Problem:
Return the lines below in which the string "center" occurs.

Supplied information:

========================================

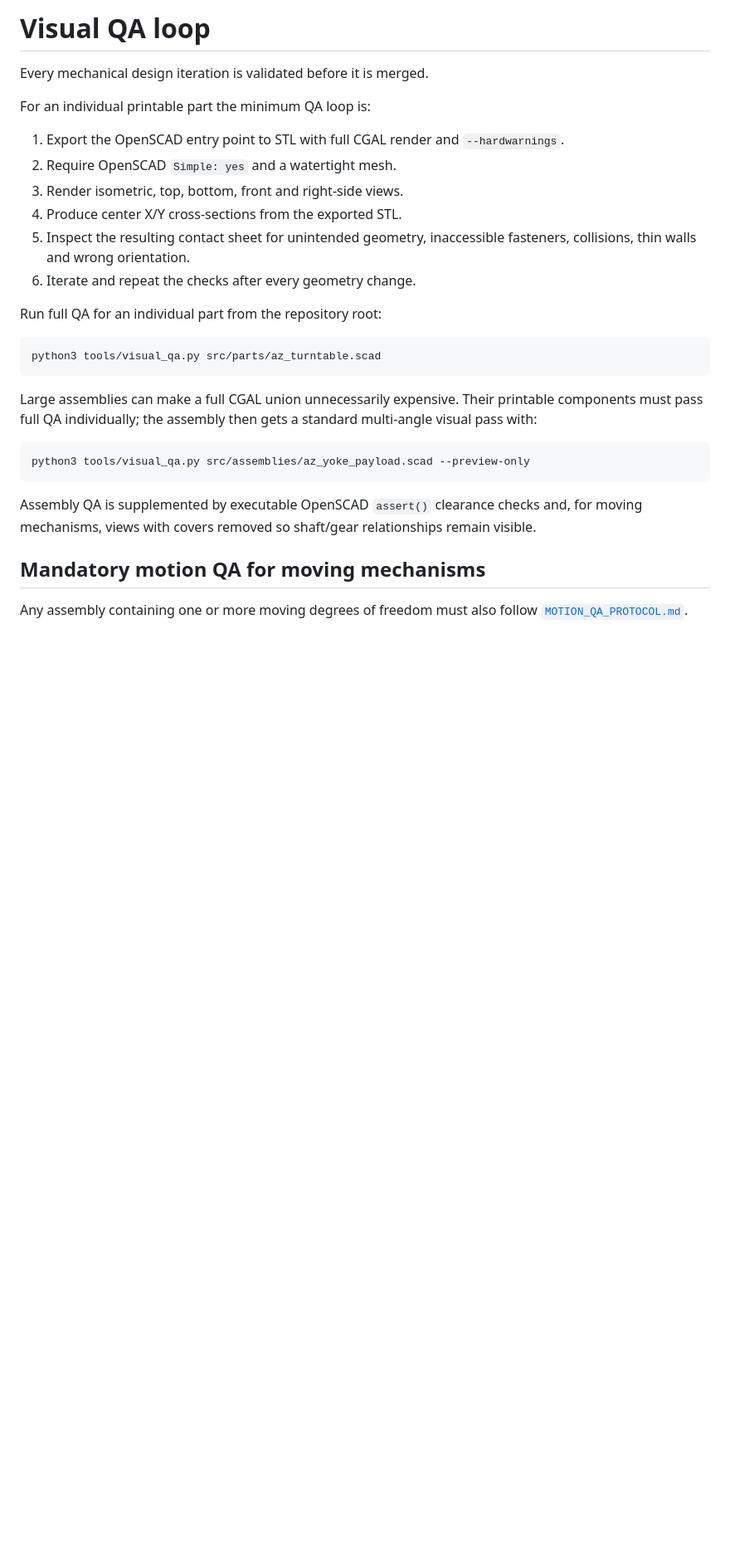
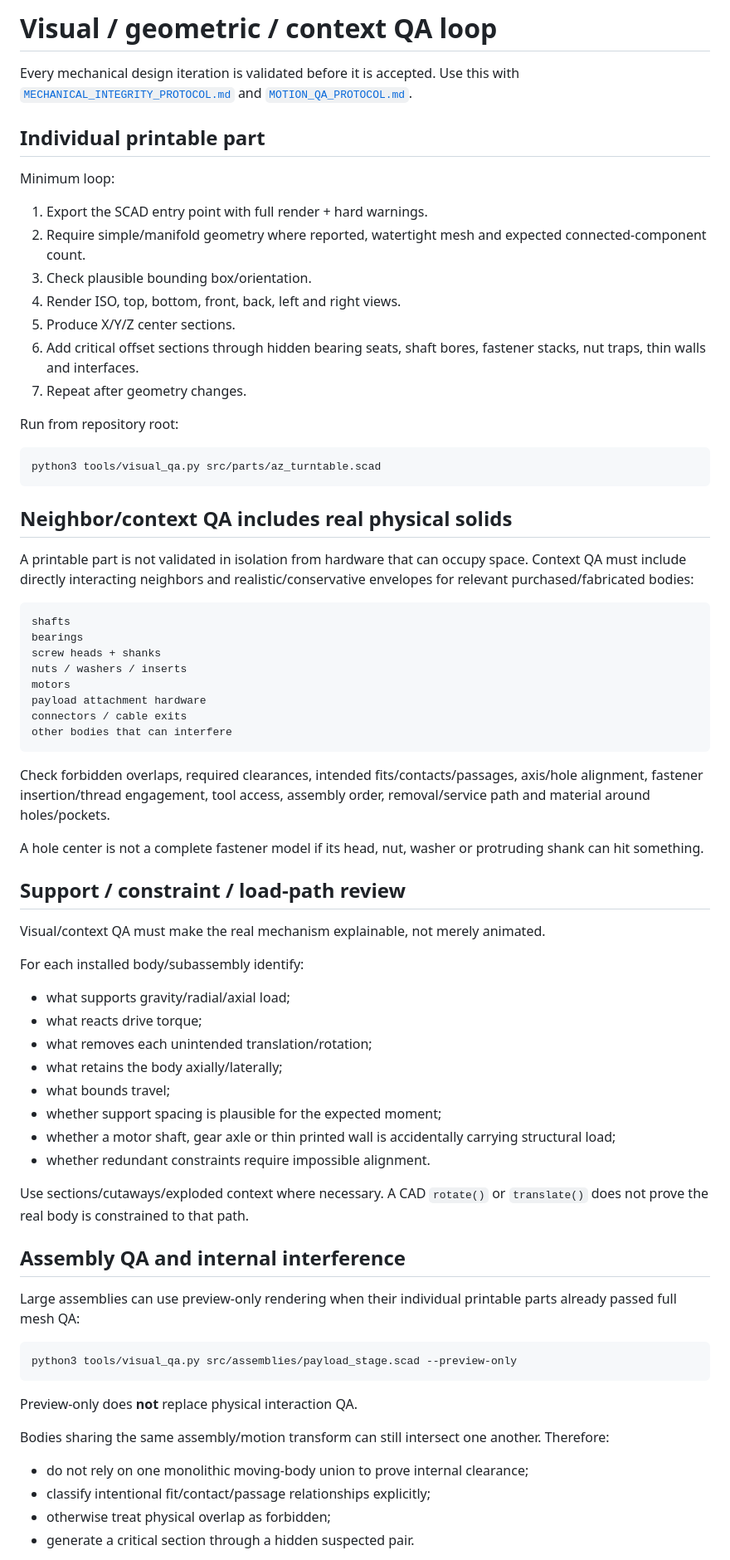
Before and after one commit to NikolaSl/alt-az-3d-mount, a Markdown page: docs/visual-qa.md, the part around one of its changes. Shown at 83% size. Rendered like a GitHub page; blank space fills up the shorter version.

Commit message:
Require physical hardware, solid-pair and constraint review in visual QA

````diff
--- a/docs/visual-qa.md
+++ b/docs/visual-qa.md
@@ -1,36 +1,75 @@
-# Visual QA loop
+# Visual / geometric / context QA loop
 
-Every mechanical design iteration is validated before it is merged.
+Every mechanical design iteration is validated before it is accepted. Use this with [`MECHANICAL_INTEGRITY_PROTOCOL.md`](../MECHANICAL_INTEGRITY_PROTOCOL.md) and [`MOTION_QA_PROTOCOL.md`](../MOTION_QA_PROTOCOL.md).
 
-For an individual printable part the minimum QA loop is:
+## Individual printable part
 
-1. Export the OpenSCAD entry point to STL with full CGAL render and `--hardwarnings`.
-2. Require OpenSCAD `Simple: yes` and a watertight mesh.
-3. Render isometric, top, bottom, front and right-side views.
-4. Produce center X/Y cross-sections from the exported STL.
-5. Inspect the resulting contact sheet for unintended geometry, inaccessible fasteners,
-   collisions, thin walls and wrong orientation.
-6. Iterate and repeat the checks after every geometry change.
+Minimum loop:
 
-Run full QA for an individual part from the repository root:
+1. Export the SCAD entry point with full render + hard warnings.
+2. Require simple/manifold geometry where reported, watertight mesh and expected connected-component count.
+3. Check plausible bounding box/orientation.
+4. Render ISO, top, bottom, front, back, left and right views.
+5. Produce X/Y/Z center sections.
+6. Add critical offset sections through hidden bearing seats, shaft bores, fastener stacks, nut traps, thin walls and interfaces.
+7. Repeat after geometry changes.
+
+Run from repository root:
 
 ```bash
 python3 tools/visual_qa.py src/parts/az_turntable.scad
 ```
 
-Large assemblies can make a full CGAL union unnecessarily expensive. Their printable
-components must pass full QA individually; the assembly then gets a standard multi-angle
-visual pass with:
+## Neighbor/context QA includes real physical solids
+
+A printable part is not validated in isolation from hardware that can occupy space. Context QA must include directly interacting neighbors and realistic/conservative envelopes for relevant purchased/fabricated bodies:
+
+```text
+shafts
+bearings
+screw heads + shanks
+nuts / washers / inserts
+motors
+payload attachment hardware
+connectors / cable exits
+other bodies that can interfere
+```
+
+Check forbidden overlaps, required clearances, intended fits/contacts/passages, axis/hole alignment, fastener insertion/thread engagement, tool access, assembly order, removal/service path and material around holes/pockets.
+
+A hole center is not a complete fastener model if its head, nut, washer or protruding shank can hit something.
+
+## Support / constraint / load-path review
+
+Visual/context QA must make the real mechanism explainable, not merely animated.
+
+For each installed body/subassembly identify:
+
+- what supports gravity/radial/axial load;
+- what reacts drive torque;
+- what removes each unintended translation/rotation;
+- what retains the body axially/laterally;
+- what bounds travel;
+- whether support spacing is plausible for the expected moment;
+- whether a motor shaft, gear axle or thin printed wall is accidentally carrying structural load;
+- whether redundant constraints require impossible alignment.
+
+Use sections/cutaways/exploded context where necessary. A CAD `rotate()` or `translate()` does not prove the real body is constrained to that path.
+
+## Assembly QA and internal interference
+
+Large assemblies can use preview-only rendering when their individual printable parts already passed full mesh QA:
 
 ```bash
-python3 tools/visual_qa.py src/assemblies/az_yoke_payload.scad --preview-only
+python3 tools/visual_qa.py src/assemblies/payload_stage.scad --preview-only
 ```
 
-Assembly QA is supplemented by executable OpenSCAD `assert()` clearance checks and, for
-moving mechanisms, views with covers removed so shaft/gear relationships remain visible.
+Preview-only does **not** replace physical interaction QA.
 
-## Mandatory motion QA for moving mechanisms
+Bodies sharing the same assembly/motion transform can still intersect one another. Therefore:
 
-Any assembly containing one or more moving degrees of freedom must also follow
-[`MOTION_QA_PROTOCOL.md`](../MOTION_QA_PROTOCOL.md).
+- do not rely on one monolithic moving-body union to prove internal clearance;
+- classify intentional fit/contact/passage relationships explicitly;
+- otherwise treat physical overlap as forbidden;
+- generate a critical section through a hidden suspected pair.
 
````
Also changed, not shown: other parts of docs/visual-qa.md (+31 -23 lines).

========================================

Solved problem:
-4. Produce center X/Y cross-sections from the exported STL.
+5. Produce X/Y/Z center sections.
+A hole center is not a complete fastener model if its head, nut, washer or protruding shank can hit something.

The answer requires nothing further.